When a movie is based on a day’s event and follows the plot closely, every minute counts. Such movies are rarely translated well on to screens and this time, Tamil cinema has done it albeit with a few fluke moves.
‘96’ follows the story of the lead Ram (Vijay Sethupathy) and his high school romance with Jaanu (Trisha) and what happens 20 years after. Ram is now a successful travel photographer and Jaanu is well, married with a child in Singapore. The movie begins with the introduction of the hero and his now somber life, a life full of travel and adventure but no companion to share it with. On the way to a photography expedition, Ram happens to chance upon the school he had attended as a child and that spirals a series of events commencing from arranging for a reunion.
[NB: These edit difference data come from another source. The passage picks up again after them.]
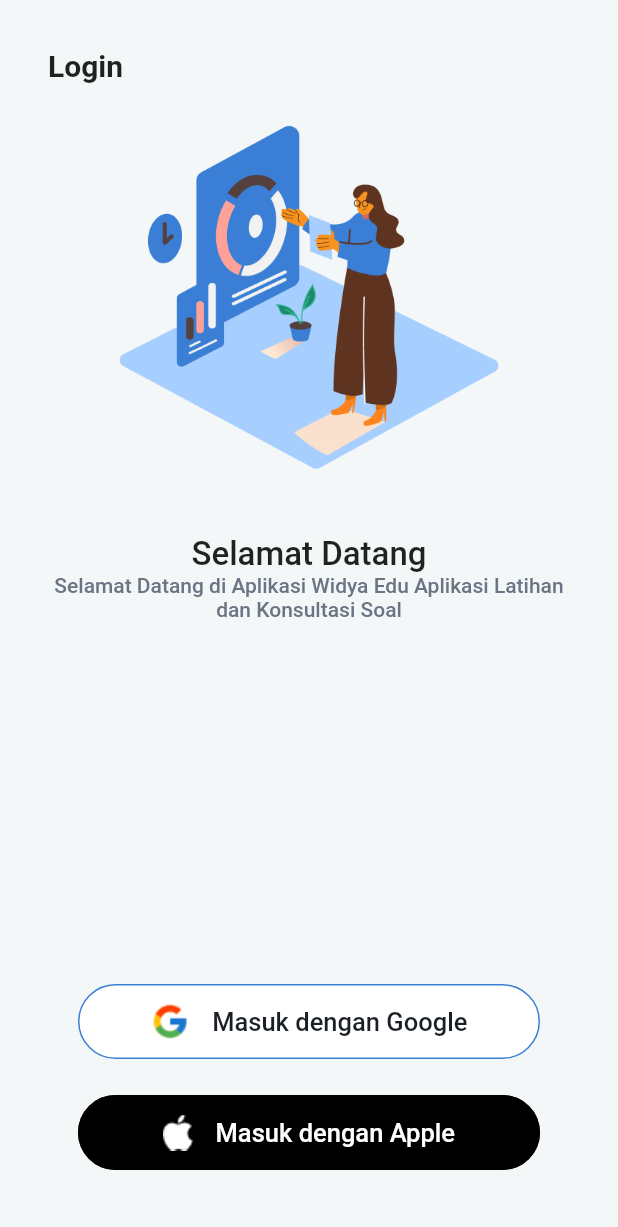
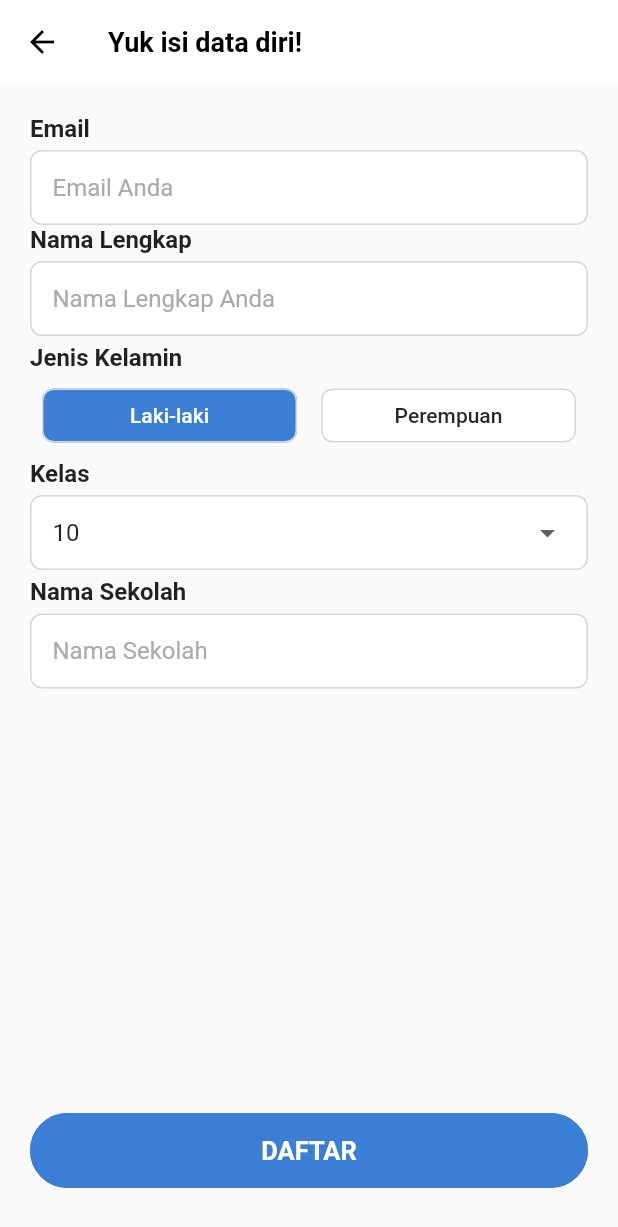
Before and after one commit to hamamulwidya/edspert-latsol, a Flutter app: the screen it shows after launch, after a tap on "Masuk dengan Google", on a phone screen of 412 x 824 dp. Shown: the top 1227 px of the screen. Run offline on Flutter 3.47's test engine with Material 2 defaults, Android fonts, the phone set to English and light mode, and no system bars.

Commit message:
register page

```diff
--- a/lib/constants/R/app_colors.dart
+++ b/lib/constants/R/app_colors.dart
@@ -5,4 +5,6 @@
   Color grey = Color(0xffF3F7F8);
   Color greySubtitle = Color(0xff6A7483);
   Color blackLogin = Color(0xff1A1F26);
+  Color greyBorder = Color(0xffd6d6d6);
+  Color greyHintText = Color(0xffaaaaaa);
 }
--- a/lib/constants/R/strings.dart
+++ b/lib/constants/R/strings.dart
@@ -4,4 +4,5 @@
   String loginDescription = "Selamat Datang di Aplikasi Widya Edu Aplikasi Latihan dan Konsultasi Soal";
   String loginWithGoogle = "Masuk dengan Google";
   String loginWithApple = "Masuk dengan Apple";
+  String daftar = "DAFTAR";
 }
--- a/lib/main.dart
+++ b/lib/main.dart
@@ -1,5 +1,7 @@
 import 'package:flutter/material.dart';
 import 'package:git_project/view/login_page.dart';
+import 'package:git_project/view/main_page.dart';
+import 'package:git_project/view/register_page.dart';
 import 'package:git_project/view/splash_screen.dart';
 
 void main() {
@@ -30,7 +32,9 @@
       initialRoute: "/",
       routes: {
         "/": (context) => const SplashScreen(),
-        LoginPage.route: (context) => const LoginPage()
+        LoginPage.route: (context) => const LoginPage(),
+        RegisterPage.route:(context) => const RegisterPage(),
+        MainPage.route:(context) => const MainPage(),
       },
     );
   }
--- a/lib/view/login_page.dart
+++ b/lib/view/login_page.dart
@@ -1,5 +1,6 @@
 import 'package:flutter/material.dart';
 import 'package:git_project/constants/r.dart';
+import 'package:git_project/view/register_page.dart';
 
 class LoginPage extends StatefulWidget {
   const LoginPage({Key? key}) : super(key: key);
@@ -50,6 +51,9 @@
             ),
             Spacer(),
             ButtonLogin(
+              onTap: () {
+                Navigator.of(context).pushNamed(RegisterPage.route);
+              },
               backgroundColor: Colors.white,
               borderColor: R.colors.primary,
               child: Row(
@@ -73,6 +77,7 @@
             //   physics: NeverScrollableScrollPhysics(),
             //   gridDelegate: gridDelegate, crossAxisCount: null,),
             ButtonLogin(
+              onTap: () {},
               backgroundColor: Colors.black,
               borderColor: Colors.black,
               child: Row(
@@ -104,11 +109,13 @@
     required this.backgroundColor,
     required this.child,
     required this.borderColor,
+    required this.onTap,
   }) : super(key: key);
 
   final Color backgroundColor;
   final Widget child;
   final Color borderColor;
+  final Function()? onTap;
 
   @override
   Widget build(BuildContext context) {
@@ -126,7 +133,7 @@
           ),
           fixedSize: Size(MediaQuery.of(context).size.width * 0.8, 50),
         ),
-        onPressed: () {},
+        onPressed: onTap,
         child: child,
       ),
     );
--- /dev/null
+++ b/lib/view/main_page.dart
@@ -0,0 +1,18 @@
+import 'package:flutter/material.dart';
+
+class MainPage extends StatefulWidget {
+  const MainPage({Key? key}) : super(key: key);
+  static String route = "main_page";
+
+  @override
+  State<MainPage> createState() => _MainPageState();
+}
+
+class _MainPageState extends State<MainPage> {
+  @override
+  Widget build(BuildContext context) {
+    return Scaffold(
+      bottomNavigationBar: Container(),
+    );
+  }
+}
--- /dev/null
+++ b/lib/view/register_page.dart
@@ -0,0 +1,239 @@
+import 'package:flutter/material.dart';
+import 'package:git_project/constants/r.dart';
+import 'package:git_project/view/login_page.dart';
+import 'package:git_project/view/main_page.dart';
+
+class RegisterPage extends StatefulWidget {
+  const RegisterPage({Key? key}) : super(key: key);
+  static String route = "register_page";
+  @override
+  State<RegisterPage> createState() => _RegisterPageState();
+}
+
+enum Gender { lakiLaki, perempuan }
+
+class _RegisterPageState extends State<RegisterPage> {
+  String gender = "Laki-laki";
+  List<String> classSlta = ["10", "11", "12"];
+  String selectedClass = "10";
+
+  onTapGender(Gender genderInput) {
+    if (genderInput == Gender.lakiLaki) {
+      gender = "Laki-laki";
+    } else {
+      gender = "Perempuan";
+    }
+    setState(() {});
+  }
+
+  @override
+  Widget build(BuildContext context) {
+    return Scaffold(
+      // resizeToAvoidBottomInset: false,
+      appBar: AppBar(
+        elevation: 0,
+        backgroundColor: Colors.white,
+        iconTheme: IconThemeData(color: Colors.black),
+        title: Text(
+          "Yuk isi data diri!",
+          style: TextStyle(
+              color: Colors.black, fontWeight: FontWeight.w700, fontSize: 18),
+        ),
+      ),
+      bottomNavigationBar: SafeArea(
+        child: Padding(
+          padding: const EdgeInsets.only(bottom: 20.0),
+          child: ButtonLogin(
+            onTap: () {
+              Navigator.of(context).pushNamed(MainPage.route);
+            },
+            backgroundColor: R.colors.primary,
+            borderColor: R.colors.primary,
+            child: Text(
+              R.strings.daftar,
+              style: TextStyle(
+                fontSize: 17,
+                fontWeight: FontWeight.bold,
+                color: Colors.white,
+              ),
+            ),
+          ),
+        ),
+      ),
+      body: SingleChildScrollView(
+        child: Padding(
+          padding: const EdgeInsets.all(20.0),
+          child: Column(
+            crossAxisAlignment: CrossAxisAlignment.start,
+            children: [
+              RegisterTextField(
+                hintText: 'Email Anda',
+                title: "Email",
+              ),
+              RegisterTextField(
+                hintText: 'Nama Lengkap Anda',
+                title: "Nama Lengkap",
+              ),
+              SizedBox(height: 5),
+              Text(
+                "Jenis Kelamin",
+                style: TextStyle(
+                  fontSize: 16,
+                  fontWeight: FontWeight.w600,
+                ),
+              ),
+              SizedBox(height: 5),
+              Row(
+                children: [
+                  Expanded(
+                    child: Padding(
+                      padding: const EdgeInsets.symmetric(horizontal: 8.0),
+                      child: ElevatedButton(
+                        style: ElevatedButton.styleFrom(
+                          elevation: 0,
+                          primary: gender == "Laki-laki"
+                              ? R.colors.primary
+                              : Colors.white,
+                          shape: RoundedRectangleBorder(
+                            borderRadius: BorderRadius.circular(8),
+                            side: BorderSide(
+                                width: 1, color: R.colors.greyBorder),
+                          ),
+                        ),
+                        onPressed: () {
+                          onTapGender(Gender.lakiLaki);
+                        },
+                        child: Text(
+                          "Laki-laki",
+                          style: TextStyle(
+                            fontSize: 14,
+                            color: gender == "Laki-laki"
+                                ? Colors.white
+                                : Color(0xff282828),
+                          ),
+                        ),
+                      ),
+                    ),
+                  ),
+                  Expanded(
+                    child: Padding(
+                      padding: const EdgeInsets.symmetric(horizontal: 8.0),
+                      child: ElevatedButton(
+                        style: ElevatedButton.styleFrom(
+                          elevation: 0,
+                          primary: gender == "Perempuan"
+                              ? R.colors.primary
+                              : Colors.white,
+                          shape: RoundedRectangleBorder(
+                            borderRadius: BorderRadius.circular(8),
+                            side: BorderSide(
+                                width: 1, color: R.colors.greyBorder),
+                          ),
+                        ),
+                        onPressed: () {
+                          onTapGender(Gender.perempuan);
+                        },
+                        child: Text(
+                          "Perempuan",
+                          style: TextStyle(
+                            fontSize: 14,
+                            color: gender == "Perempuan"
+                                ? Colors.white
+                                : Color(0xff282828),
+                          ),
+                        ),
+                      ),
+                    ),
+                  ),
+                ],
+              ),
+              SizedBox(height: 5),
+              Text(
+                "Kelas",
+                style: TextStyle(
+                  fontSize: 16,
+                  fontWeight: FontWeight.w600,
+                ),
+              ),
+              SizedBox(height: 5),
+              Container(
+                width: double.infinity,
+                padding: EdgeInsets.symmetric(horizontal: 14),
+                decoration: BoxDecoration(
+                  borderRadius: BorderRadius.circular(8),
+                  color: Colors.white,
+                  border: Border.all(color: R.colors.greyBorder),
+                ),
+                child: DropdownButtonHideUnderline(
+                  child: DropdownButton<String>(
+                      value: selectedClass,
+                      items: classSlta
+                          .map(
+                            (e) => DropdownMenuItem<String>(
+                              child: Text(e),
+                              value: e,
+                            ),
+                          )
+                          .toList(),
+                      onChanged: (String? val) {
+                        selectedClass = val!;
+                        setState(() {});
+                      }),
+                ),
+              ),
+              SizedBox(height: 5),
+              RegisterTextField(
+                hintText: 'Nama Sekolah',
+                title: "Nama Sekolah",
+              ),
+              // Spacer(),
+            ],
+          ),
+        ),
+      ),
+    );
+  }
+}
+
+class RegisterTextField extends StatelessWidget {
+  const RegisterTextField({
+    Key? key,
+    required this.title,
+    required this.hintText,
+  }) : super(key: key);
+  final String title;
+  final String hintText;
+
+  @override
+  Widget build(BuildContext context) {
+    return Column(
+      crossAxisAlignment: CrossAxisAlignment.start,
+      children: [
+        Text(
+          title,
+          style: TextStyle(
+            fontSize: 16,
+            fontWeight: FontWeight.w600,
+          ),
+        ),
+        SizedBox(height: 5),
+        Container(
+          padding: EdgeInsets.symmetric(horizontal: 14),
+          decoration: BoxDecoration(
+            borderRadius: BorderRadius.circular(8),
+            color: Colors.white,
+            border: Border.all(color: R.colors.greyBorder),
+          ),
+          child: TextField(
+            decoration: InputDecoration(
+                border: InputBorder.none,
+                hintText: hintText,
+                hintStyle: TextStyle(
+                  color: R.colors.greyHintText,
+                )),
+          ),
+        ),
+      ],
+    );
+  }
+}
--- a/lib/view/splash_screen.dart
+++ b/lib/view/splash_screen.dart
@@ -13,7 +13,7 @@
     Timer(const Duration(seconds: 5), () {
       // Navigator.of(context)
       //     .push(MaterialPageRoute(builder: (context) => LoginPage()));
-      Navigator.of(context).pushNamed(LoginPage.route);
+      Navigator.of(context).pushReplacementNamed(LoginPage.route);
     });
 
     return Scaffold(
```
The reunion is a huge success and Jaanu arrives. When the two former lovers meet, the scene is devoid of music which one can presume as an experimental move well paid off. The movie then rotates back and forth between flashback and present and sets the tone of characters and their intense romance making the viewer invest in the character’s emotions. However, if one were cynical towards high school love, the movie can seem over the top in trying to look cutesy infused with very sappy romance.
Post interval, the director pretty much plays a game of cat and mouse with the viewer to see if one can correctly predict the next scene. Expect a lot of twists and turns and the movie goes steady avoiding all of them to seem like the most pragmatic plot ever. The one scene, a replication of ‘La La Land’ alternate climax concept if you will, puts a tear in every eye at the movie theatre, as Jaanu explains what could have been with an alternate past theory. The climax heavily relies on how we perceive compromises, ambition, and emotions thus it is tough to exactly point out and say whether it is a happy ending or not.
Music by Govind Vasanth (Thaikkadum Bridge) is brilliant but seems jammed in every corner possible, waiting to burst at the seams. Direction by C Prem Kumar is swell and makes us reminiscence the days of his earlier blockbuster with Sethupathy, ‘Naduvula Konjam Pakkatha Kanom’. If the movie were to be acclaimed in any way it would purely be for the extraordinary performances of each and every one in the movie. The casting gets major brownie points for working together like a well oiled machine so much so that, not even one person who had screen time seems out of place. Viewers are definitely left rooting for at least one of the leads bagging a National Award for the year. Overall a roller-coaster of a film but unless one has been in over-the-top-I-will-die-for-you-type-of-romance, one cannot relate, at all!